(Stored data)
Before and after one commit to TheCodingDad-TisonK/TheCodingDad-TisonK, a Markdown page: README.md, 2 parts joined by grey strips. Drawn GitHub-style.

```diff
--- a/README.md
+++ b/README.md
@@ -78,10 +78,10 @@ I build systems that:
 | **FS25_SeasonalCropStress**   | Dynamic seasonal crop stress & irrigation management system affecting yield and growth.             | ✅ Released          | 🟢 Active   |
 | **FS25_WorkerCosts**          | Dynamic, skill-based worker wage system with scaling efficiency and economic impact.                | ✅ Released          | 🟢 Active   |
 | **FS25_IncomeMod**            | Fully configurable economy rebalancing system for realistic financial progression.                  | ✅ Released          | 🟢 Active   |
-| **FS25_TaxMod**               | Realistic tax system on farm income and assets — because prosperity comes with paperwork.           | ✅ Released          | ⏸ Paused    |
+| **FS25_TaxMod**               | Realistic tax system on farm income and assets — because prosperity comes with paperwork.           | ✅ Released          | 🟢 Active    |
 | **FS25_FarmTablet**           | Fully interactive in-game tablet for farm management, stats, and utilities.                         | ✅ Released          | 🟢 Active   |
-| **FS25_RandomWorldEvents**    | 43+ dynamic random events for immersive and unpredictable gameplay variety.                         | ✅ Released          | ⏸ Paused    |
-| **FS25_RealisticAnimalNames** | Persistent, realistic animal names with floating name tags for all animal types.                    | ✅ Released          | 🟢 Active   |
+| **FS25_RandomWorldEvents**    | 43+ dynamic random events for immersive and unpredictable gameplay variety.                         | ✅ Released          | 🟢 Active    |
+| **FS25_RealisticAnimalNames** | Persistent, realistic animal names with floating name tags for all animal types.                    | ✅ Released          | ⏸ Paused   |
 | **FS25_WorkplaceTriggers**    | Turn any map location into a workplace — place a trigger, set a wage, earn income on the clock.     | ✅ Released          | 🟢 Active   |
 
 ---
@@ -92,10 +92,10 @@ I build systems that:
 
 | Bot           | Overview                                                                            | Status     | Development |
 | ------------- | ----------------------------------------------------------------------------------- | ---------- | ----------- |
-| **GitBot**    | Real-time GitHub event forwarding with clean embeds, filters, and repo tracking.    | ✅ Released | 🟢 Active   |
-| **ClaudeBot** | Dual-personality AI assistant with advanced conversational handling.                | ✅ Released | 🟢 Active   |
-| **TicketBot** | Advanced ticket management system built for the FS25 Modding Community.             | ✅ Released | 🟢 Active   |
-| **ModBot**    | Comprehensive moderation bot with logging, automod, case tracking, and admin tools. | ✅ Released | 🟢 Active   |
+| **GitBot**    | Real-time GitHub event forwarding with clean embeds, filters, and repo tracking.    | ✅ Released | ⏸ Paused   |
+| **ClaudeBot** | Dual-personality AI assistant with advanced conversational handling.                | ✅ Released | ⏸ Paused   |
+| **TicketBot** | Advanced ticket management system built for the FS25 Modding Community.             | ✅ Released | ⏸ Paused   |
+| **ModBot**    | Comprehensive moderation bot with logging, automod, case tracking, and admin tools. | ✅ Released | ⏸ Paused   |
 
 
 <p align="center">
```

# Problem statement
What lines above mention "GitHub"? Copy each one.

# Written solution
Before and after one commit to TheCodingDad-TisonK/TheCodingDad-TisonK, a Markdown page: README.md, 2 parts joined by grey strips. Drawn GitHub-style.
-| **GitBot**    | Real-time GitHub event forwarding with clean embeds, filters, and repo tracking.    | ✅ Released | 🟢 Active   |
+| **GitBot**    | Real-time GitHub event forwarding with clean embeds, filters, and repo tracking.    | ✅ Released | ⏸ Paused   |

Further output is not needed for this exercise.